In terms of numbers, actinopterygians are the dominant class of vertebrates, comprising nearly 99% of the over 30,000 species of fish. They are ubiquitous throughout freshwater and marine environments from the deep sea to the highest mountain streams. Extant species can range in size from Paedocypris, at 8 mm (0.3 in), to the massive ocean sunfish, at 2,300 kg (5,070 lb), and the long-bodied oarfish, at 11 m (36 ft).
Traditionally actinopterygians have been divided into the subclasses Chondrostei and Neopterygii. Neopterygii, in turn, have been divided into the infraclasses Holostei and Teleostei. Some morphological evidence suggests the Neopterygii is paraphyletic; however, recent work, based on taxon orders, is arranged in what has been suggested to represent the evolutionary sequence down to the level of order, based primarily on the long history of morphological studies. This classification, like any other taxonomy based on phylogenetic research, has been in a state of flux. Recent morphological and molecular data have shown several of these ordinal and higher-level groupings represent evolutionary grades rather than clades. Examples of demonstrably paraphyletic groups include the Paracanthopterygii, Scorpaeniformes, and Perciformes.

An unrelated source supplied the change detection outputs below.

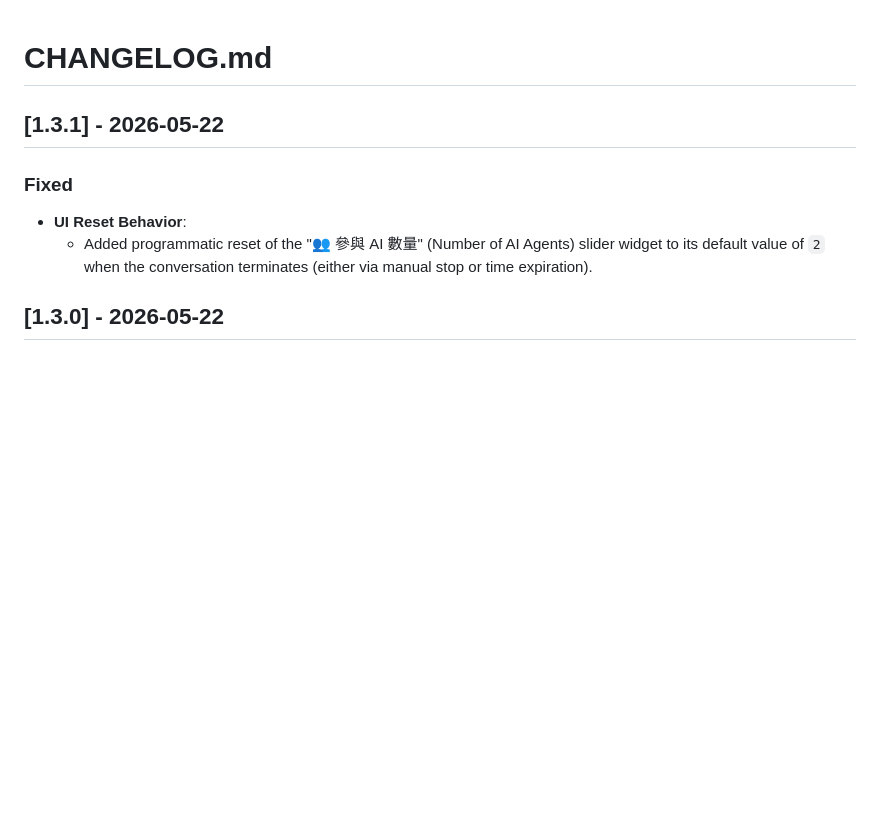
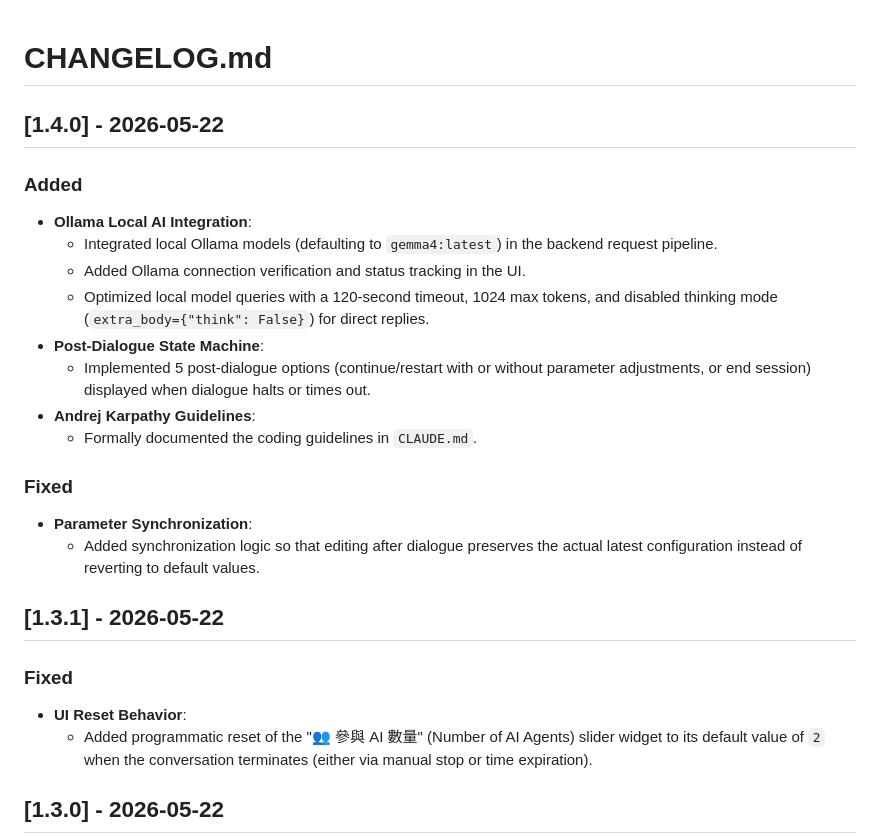
Before and after one commit to zohanlin2-ai/AI-coding-only, a Markdown page: AI_to_AI_Interaction/CHANGELOG.md, the part around the change. Drawn GitHub-style; blank space fills up the shorter version.

```diff
--- a/AI_to_AI_Interaction/CHANGELOG.md
+++ b/AI_to_AI_Interaction/CHANGELOG.md
@@ -1,4 +1,20 @@
 # CHANGELOG.md
+
+## [1.4.0] - 2026-05-22
+
+### Added
+- **Ollama Local AI Integration**:
+  - Integrated local Ollama models (defaulting to `gemma4:latest`) in the backend request pipeline.
+  - Added Ollama connection verification and status tracking in the UI.
+  - Optimized local model queries with a 120-second timeout, 1024 max tokens, and disabled thinking mode (`extra_body={"think": False}`) for direct replies.
+- **Post-Dialogue State Machine**:
+  - Implemented 5 post-dialogue options (continue/restart with or without parameter adjustments, or end session) displayed when dialogue halts or times out.
+- **Andrej Karpathy Guidelines**:
+  - Formally documented the coding guidelines in `CLAUDE.md`.
+
+### Fixed
+- **Parameter Synchronization**:
+  - Added synchronization logic so that editing after dialogue preserves the actual latest configuration instead of reverting to default values.
 
 ## [1.3.1] - 2026-05-22
 
```
Also changed, not shown: AI_to_AI_Interaction/README.md (+2 -0 lines).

Chondrostei(cartilage bone) are primarily cartilaginous fish showing some ossification. There are 52 species divided among two orders, the Acipenseriformes (sturgeons(pictured) and paddlefishes) and the Polypteriformes (reedfishes and bichirs). It is thought that the ancestors of the chondrosteans were bony fish but that this characteristic was lost in later evolutionary development, resulting in a lightening of the frame. Elderly chondrosteans show beginnings of ossification of the skeleton which suggests that this process is delayed rather than lost in these fish. This group has at times been classified with the sharks: the similarities are obvious, not only do the chondrosteans mostly lack bone, the structure of the jaw is more akin to that of sharks than other bony fish, and both lack scales (excluding the Polypteriforms). Additional shared features include spiracles and, in sturgeons, a heterocercal tail (the vertebrae extend into the larger lobe of the caudal fin). However the fossil record suggests that these fish have more in common with the Teleostei than their external appearance might suggest. Chondrostei is paraphyletic meaning that this subclass does not contain all the descendants of their common ancestor; reclassification of the Chondrostei is therefore not out of the question.

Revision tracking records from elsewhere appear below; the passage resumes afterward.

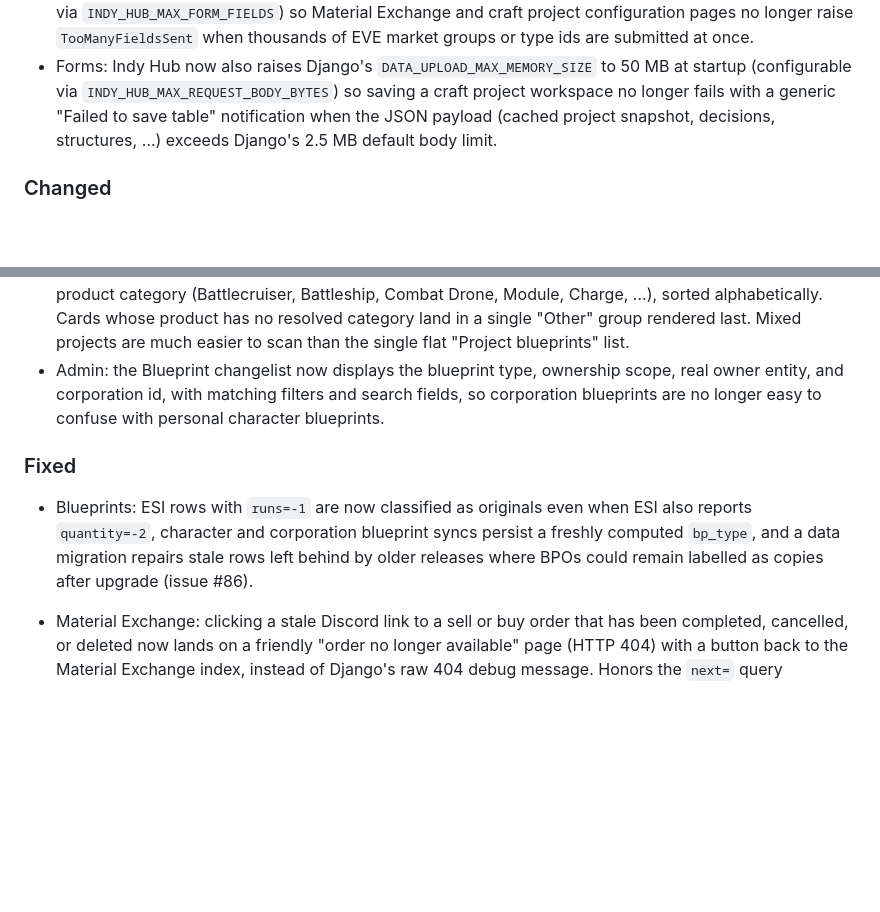
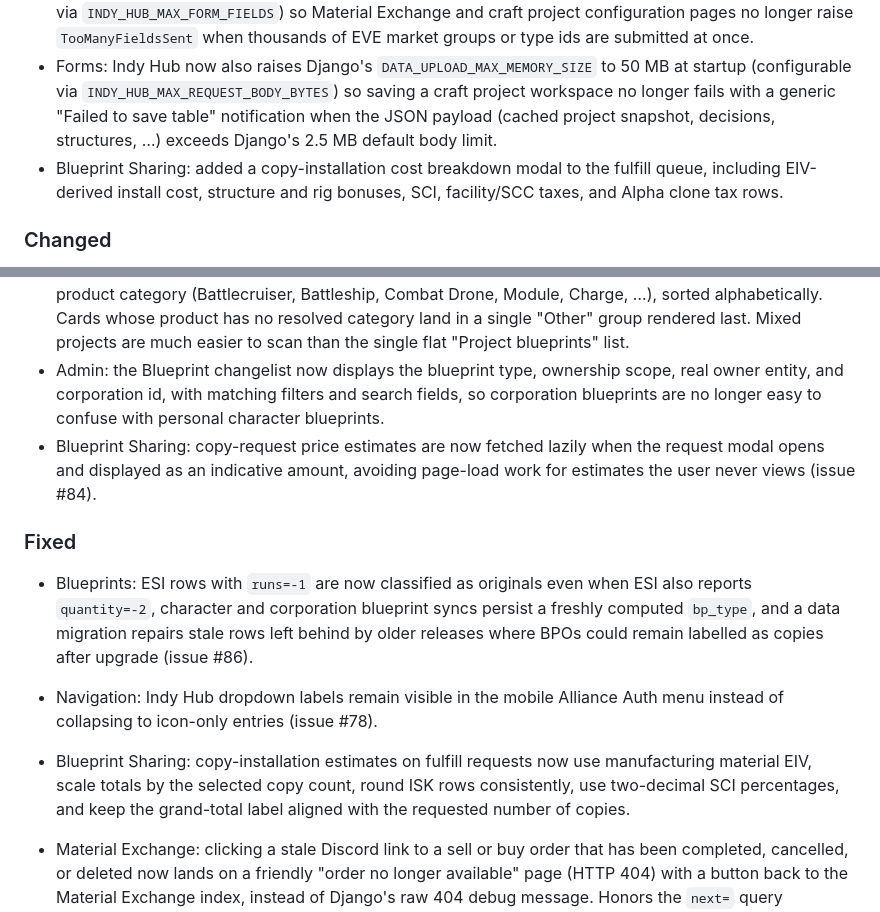
Before and after one commit to Erkaek/aa-Indy_Hub, a Markdown page: CHANGELOG.md, 2 parts joined by grey strips. GitHub-like rendering; blank space fills up the shorter version.

Commit message:
Complete unreleased changelog updates

```diff
--- a/CHANGELOG.md
+++ b/CHANGELOG.md
@@ -16,6 +16,7 @@ Entries should stay short and grouped by meaningful outcomes. Each release shoul
 - CharLink hook: added the `esi-location.read_online.v1` scope to the personal authorization set so freshly-linked characters keep online-status access without an extra ESI re-authorization round trip.
 - Forms: Indy Hub now raises Django's `DATA_UPLOAD_MAX_NUMBER_FIELDS` to 50 000 at startup (configurable via `INDY_HUB_MAX_FORM_FIELDS`) so Material Exchange and craft project configuration pages no longer raise `TooManyFieldsSent` when thousands of EVE market groups or type ids are submitted at once.
 - Forms: Indy Hub now also raises Django's `DATA_UPLOAD_MAX_MEMORY_SIZE` to 50 MB at startup (configurable via `INDY_HUB_MAX_REQUEST_BODY_BYTES`) so saving a craft project workspace no longer fails with a generic "Failed to save table" notification when the JSON payload (cached project snapshot, decisions, structures, …) exceeds Django's 2.5 MB default body limit.
+- Blueprint Sharing: added a copy-installation cost breakdown modal to the fulfill queue, including EIV-derived install cost, structure and rig bonuses, SCI, facility/SCC taxes, and Alpha clone tax rows.
 
 ### Changed
 
@@ -24,10 +25,15 @@ Entries should stay short and grouped by meaningful outcomes. Each release shoul
 - Migrations: added schema-alignment migrations (`0098`, `0099`) that normalize corporation sharing scope choices and rename a few indexes, eliminating Django `makemigrations` drift on both Django 4.2 and Django 5.2.
 - Crafting Projects: the project *Blueprints* tab now organises blueprint cards into one accordion section per product category (Battlecruiser, Battleship, Combat Drone, Module, Charge, …), sorted alphabetically. Cards whose product has no resolved category land in a single "Other" group rendered last. Mixed projects are much easier to scan than the single flat "Project blueprints" list.
 - Admin: the Blueprint changelist now displays the blueprint type, ownership scope, real owner entity, and corporation id, with matching filters and search fields, so corporation blueprints are no longer easy to confuse with personal character blueprints.
+- Blueprint Sharing: copy-request price estimates are now fetched lazily when the request modal opens and displayed as an indicative amount, avoiding page-load work for estimates the user never views (issue #84).
 
 ### Fixed
 
 - Blueprints: ESI rows with `runs=-1` are now classified as originals even when ESI also reports `quantity=-2`, character and corporation blueprint syncs persist a freshly computed `bp_type`, and a data migration repairs stale rows left behind by older releases where BPOs could remain labelled as copies after upgrade (issue #86).
+
+- Navigation: Indy Hub dropdown labels remain visible in the mobile Alliance Auth menu instead of collapsing to icon-only entries (issue #78).
+
+- Blueprint Sharing: copy-installation estimates on fulfill requests now use manufacturing material EIV, scale totals by the selected copy count, round ISK rows consistently, use two-decimal SCI percentages, and keep the grand-total label aligned with the requested number of copies.
 
 - Material Exchange: clicking a stale Discord link to a sell or buy order that has been completed, cancelled, or deleted now lands on a friendly "order no longer available" page (HTTP 404) with a button back to the Material Exchange index, instead of Django's raw 404 debug message. Honors the `next=` query parameter when present and safe (issue #68).
 
```
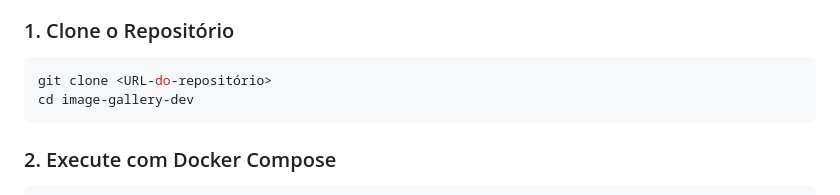
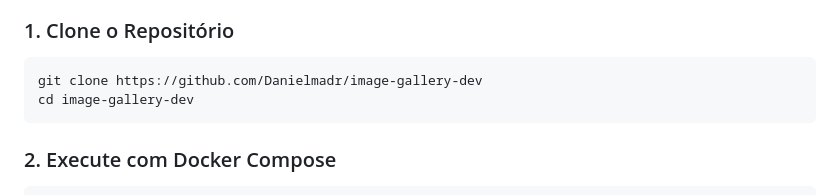
Before and after one commit to Danielmadr/image-gallery-dev, a Markdown page: README.md, the part around the change. GitHub-like rendering.

````diff
--- a/README.md
+++ b/README.md
@@ -60,7 +60,7 @@ docker-image-gallery/
 ### 1. Clone o Repositório
 
 ```bash
-git clone <URL-do-repositório>
+git clone https://github.com/Danielmadr/image-gallery-dev
 cd image-gallery-dev
 ```
 
````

Neopterygii(new fins) appeared somewhere in the Late Permian, before the time of the dinosaurs. There are only few changes during their evolution from the earlier actinopterygians. They are a very successful group of fishes, because they can move more rapidly than their ancestors. Their scales and skeletons began to lighten during their evolution, and their jaws became more powerful and efficient. While electroreception and the ampullae of Lorenzini is present in all other groups of fish, with the exception of hagfish, Neopterygii has lost this sense, though it later re-evolved within Gymnotiformes and catfishes, who possess nonhomologous teleost ampullae.
Skeleton of the angler fish, Lophius piscatorius. The first spine of the dorsal fin of the anglerfish is modified so it functions like a fishing rod with a lure